Why Are Google and Amazon Fighting?
The two tech darlings are growing into fierce competitors with every new chapter in their quests for consumer domination. The latest page of this low-key yet high-stakes saga finds Google potentially going after Amazon's Prime loyalty shopping program.
The Wall Street Journal reported earlier this month that Google is in talks with major retailers to launch a service where shoppers would pay a flat annual fee in exchange for subsidized shipping. If this sounds vaguely familiar, it's because Amazon has been perfecting that model for years.
Priming for Competition
Amazon Prime allows active online shoppers to pay $79 a year in exchange for free two-day shipping of any Amazon-warehoused merchandise. Hurried buyers can pay $3.99 for overnight deliveries. The leading Web-based retailer has never divulged the exact number of Prime members on its rolls, but it has referred to them in the "millions" earlier this year.
How can Google pull this off without centralized warehouses? Will the search engine titan face conflicts of interest by having a more direct hand in the fortunes of some of its advertisers? Why go after a model that Amazon seems to have all but cornered?
Let's answer the last question first. Amazon Prime shoppers are a loyal lot. When there's something they need to buy, they go directly to Amazon.com's homepage. Why not? If Amazon or one of its merchant partners is selling it through one of its fulfillment warehouses, they're already paying for unlimited access to free two-day shipping.
See the problem? Amazon Prime shoppers are no longer leaning on Google's search engine -- more specifically, its Google Product Search comparison shopping engine -- to scour cyberspace for better deals. Anything that circumvents Google.com as an Internet launching pad is a threat.
Google would actually be on to something here if this was an original idea.
Meet the Shy Disruptor
Google is reportedly trying to convince leading merchant brands to team up and take on Amazon. The problem here is that it's at least a year too late.
ShopRunner -- a site launched by e-commerce enabler GSI Commerce that was sold off when GSI was acquired by eBay (EBAY) -- hit the market last year as a worthy rival to Amazon Prime. For the same $79 a year as Amazon Prime, ShopRunner provides free two-day deliveries from leading retailers including Toys R Us, Sports Authority, and Lord & Taylor. Even Domino's Pizza (DPZ) is part of ShopRunner, though you won't have to wait two days for your deep dish. ShopRunner members simply get free delivery.
In an interview with Forbes last month, ShopRunner projected that it would be the intermediary in $100 million worth of sales transactions for its retail partners this year.

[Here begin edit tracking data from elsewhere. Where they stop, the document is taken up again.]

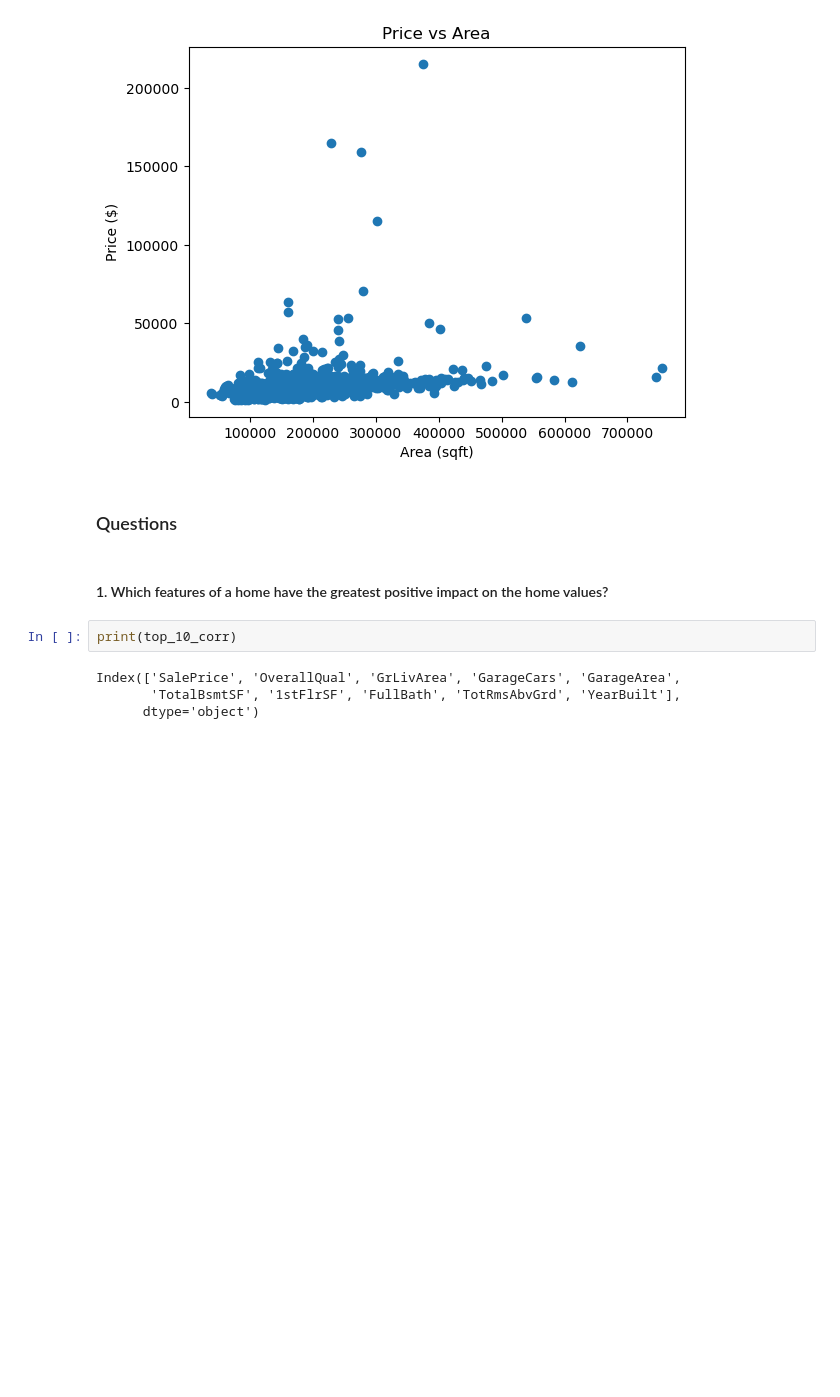
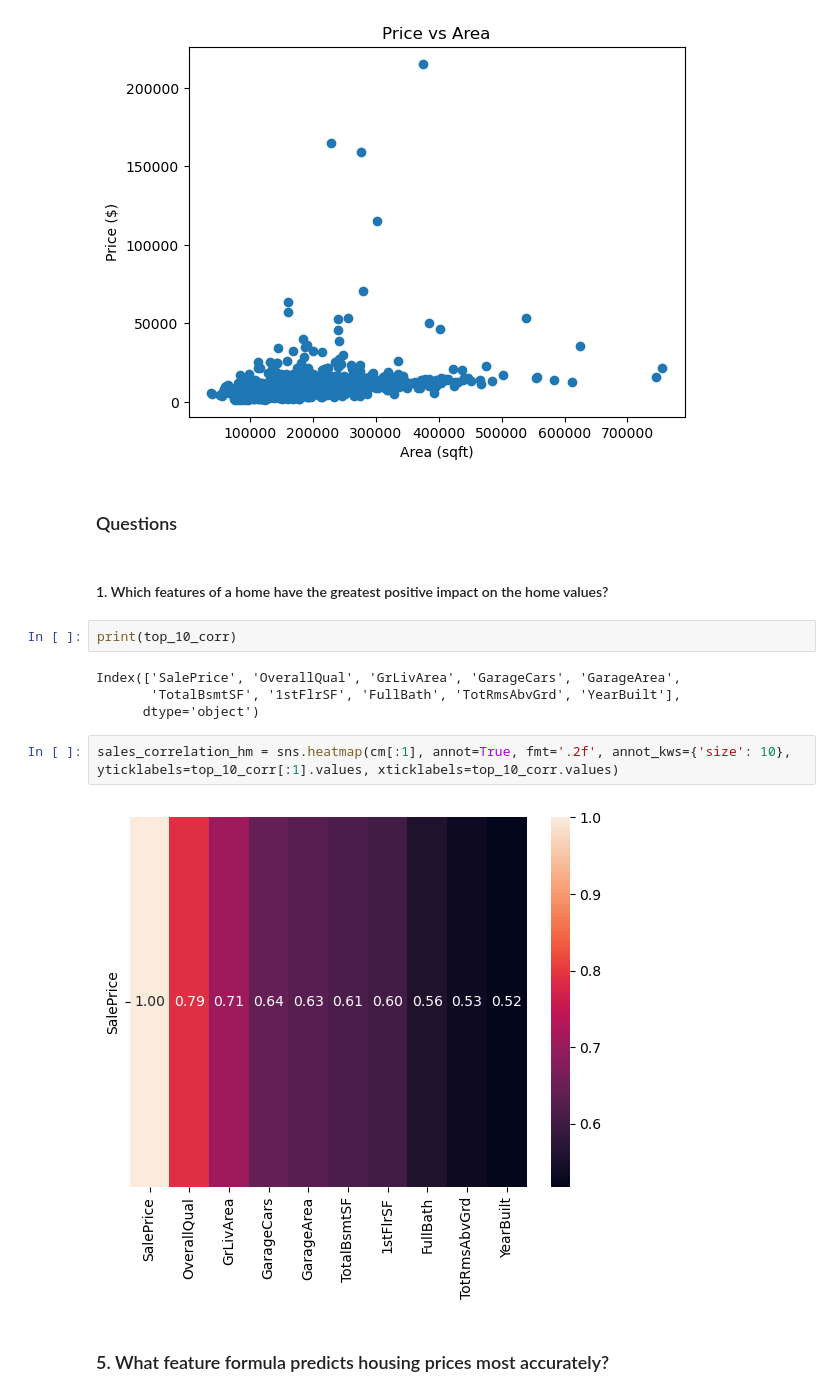
Before and after one commit to strangenicholas/Housing-Price-Prediction---Predictive-Analytics-and-Advanced-Regression-, a Jupyter notebook: Housing Price Prediction - Predictive Analytics and Advanced Regression .ipynb, the cells around one changed output. Cells and saved outputs as stored; diff of their text form; blank space fills up the shorter version.

```diff
--- a/Housing Price Prediction - Predictive Analytics and Advanced Regression .ipynb
+++ b/Housing Price Prediction - Predictive Analytics and Advanced Regression .ipynb
@@ -217,3 +217,9 @@ print(top_10_corr)
 Index(['SalePrice', 'OverallQual', 'GrLivArea', 'GarageCars', 'GarageArea',
        'TotalBsmtSF', '1stFlrSF', 'FullBath', 'TotRmsAbvGrd', 'YearBuilt'],
       dtype='object')
+# %%
+sales_correlation_hm = sns.heatmap(cm[:1], annot=True, fmt='.2f', annot_kws={'size': 10}, yticklabels=top_10_corr[:1].values, xticklabels=top_10_corr.values)
+# %% [output]
+[figure, added]
+# %% [markdown]
+### 5. What feature formula predicts housing prices most accurately?
```
Also changed, not shown: parts of 1 cell of this notebook.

Isn't this exactly what Google wants to do? Why doesn't it just acquire ShopRunner to save it the hassle of going after the remaining merchants that have already told ShopRunner that they're just not interested?
Then again, speedy e-commerce fulfillment isn't the only place where Google and Amazon are locking horns these days.
They Used to be Friends
Amazon and Google used to have a healthy working relationship. Google needs advertisers bidding up keywords, and Amazon's popular affiliate marketing program rewards enterprising webmasters for successful sales leads.
Things have gotten complicated.
- Google may be the company behind the Android mobile operating system, but its open-source nature finds both Google and Amazon running rival Android app stores.
- Google Chrome is Big G's foray into Web browsers, realizing that controlling the online experience is a good way to keep Internet users close. Well, last month's Kindle Fire tablet introduced Silk, Amazon's in-house browser.
- Google and Amazon introduced cloud-based music services this year.
Google and Amazon may still be friends to a certain extent, but they're also finding that they can't avoid one another as they expand into new areas. They are, quite frankly, the best of frenemies.
The competition is friendly and harmonious now, but just wait until things heat up. Sooner or later, one of them is going to land a punch. And that's when things will really get complicated.
Longtime Motley Fool contributor Rick Munarriz does not own shares in any of the stocks in this article. The Motley Fool owns shares of Google. Motley Fool newsletter services have recommended buying shares of Amazon.com, Google, and eBay. Motley Fool newsletter services have recommended writing puts in eBay.